Critics felt we would go down the road of narrowly specialised A-level courses, but in 1966 came the Certificate of Sixth Year Studies designed to "supplement and not replace" existing certificates. CSYS was not intended to become the formal entrance requirement for university. As competition for university places increases, it is open to debate whether that position can be maintained with Advanced Higher.
There are good reasons for splitting the secondary age range in two. If larger comprehensive schools were reduced to a more manageable size, guidance services would improve, contacts with parents and pupils would be enhanced, discipline would be better and there would be better staff morale and identification between school and community.
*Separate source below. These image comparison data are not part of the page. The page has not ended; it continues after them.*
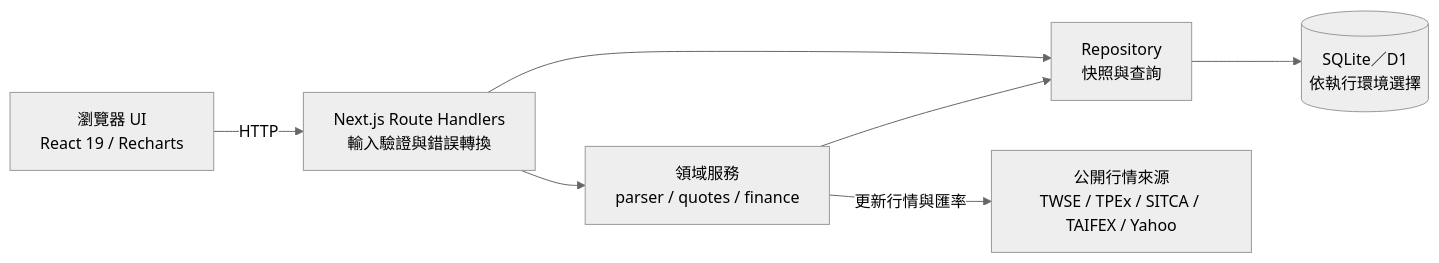
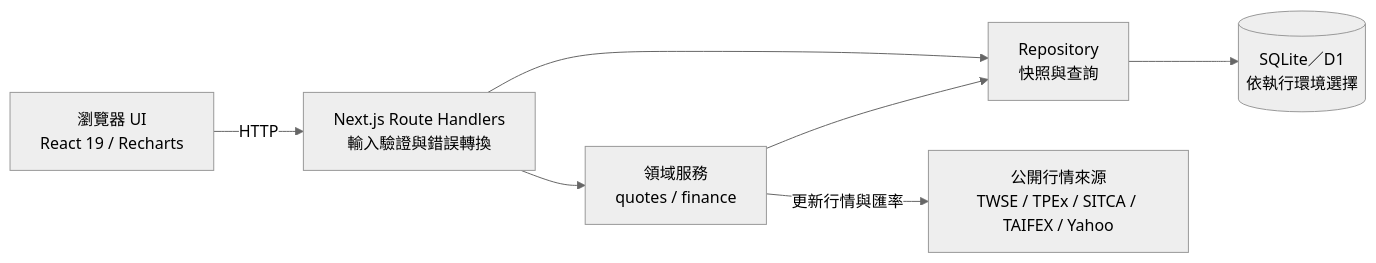
One commit to 1999Leon0618/FinanceReview changed the first of 3 diagrams in README.md. Above: the diagram before and after it, drawn with Mermaid (neutral theme). The commit also changed other lines of this file, not shown here.

````diff
--- a/README.md
+++ b/README.md
@@ -83,16 +82,16 @@
 ```mermaid
 flowchart LR
     UI[瀏覽器 UI<br/>React 19 / Recharts]
     API[Next.js Route Handlers<br/>輸入驗證與錯誤轉換]
-    DOMAIN[領域服務<br/>parser / quotes / finance]
+    DOMAIN[領域服務<br/>quotes / finance]
     REPO[Repository<br/>快照與查詢]
     DB[(SQLite／D1<br/>依執行環境選擇)]
     MARKET[公開行情來源<br/>TWSE / TPEx / SITCA / TAIFEX / Yahoo]
 
     UI -->|HTTP| API
     API --> DOMAIN
     API --> REPO
     DOMAIN --> REPO
     REPO --> DB
     DOMAIN -->|更新行情與匯率| MARKET
 ```
````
We are still not concerned enough about the social and emotional as well as intellectual development of adolescents. Would a smaller secondary not enhance the 5-14 programme and improve integration with primary schools? Progress with S1 and S2 would help Standard grade, especially if a 12-16 comprehensive offered a broad range of motivating courses.
The social requirements of upper school pupils are such that many secondaries develop "schizophrenic" policies, running two schools under one roof. Senior pupils rebel against the juvenile atmosphere of most all-through comprehensives, thereby not only contributing to premature leaving but also encouraging transfer to the local college to study the same courses in a more adult setting.
Many schools try to treat sixth-year pupils as adults. They may sign in and out, have a common room, run charity events, not be compelled to wear uniform, be used as prefects, attend functions and trips with staff and other adults, have their own lecture programme and private study periods, but even these privileges do not compare with what a sixth-form college could offer.
It would concentrate in one establishment the teachers and resources for advanced work, and it would isolate 17 to 18-year-olds from the more controlled atmosphere of a school, allowing them greater opportunity to acquire self-discipline. In years to come such colleges will presumably be purpose-built and the staff-pupil ratio less than 10 to one. Teachers would be motivated if salaries are increased for specialist work.
Some teachers argue that to remove the senior school will disadvantage younger pupils through lack of contact with seniors. However, as How good is our school? stated: "Quality assurance means establishing an ethos that only the best will do for our students." The first principle is that education should fit the needs of pupils.
In a sixth-form college students would be assigned to a director of studies. There would be better preparation for university with, perhaps, entry to second year. There would be more instruction by specialist teachers, more independent study, greater encouragement of social responsibility. Some sixth-year pupils are held back at present by the values of their peer group or home background. In the college that would be less likely. Considering the money and resources expended on the least able, do our most academically gifted not deserve the same?
If we do not adopt sixth-form colleges, I believe that our fifth and sixth-year pupils will vote with their feet and transfer to local further education colleges.
There is only one way to counter this. Secondary schools would become community schools, as the SNP advocated and Labour is seriously considering. It is appalling that at the end of the school day the local community is denied access to classrooms, library, swimming pool, theatre, science and language labs, common room, assembly hall and equipment such as computers. With community schools we would have hundreds more adult students generating more income, better staffing, greater breadth of courses and above all an adult atmosphere which would encourage senior pupils to stay in secondary school.
If it were a true community school the sixth year would have to have a say in the running of it. A radical thought! One thing is for sure: Higher Still has effectively sounded the death knell for the 12-18 comprehensive school.
John Lloyd is principal teacher of modern studies at Inveralmond Community High School, Livingston.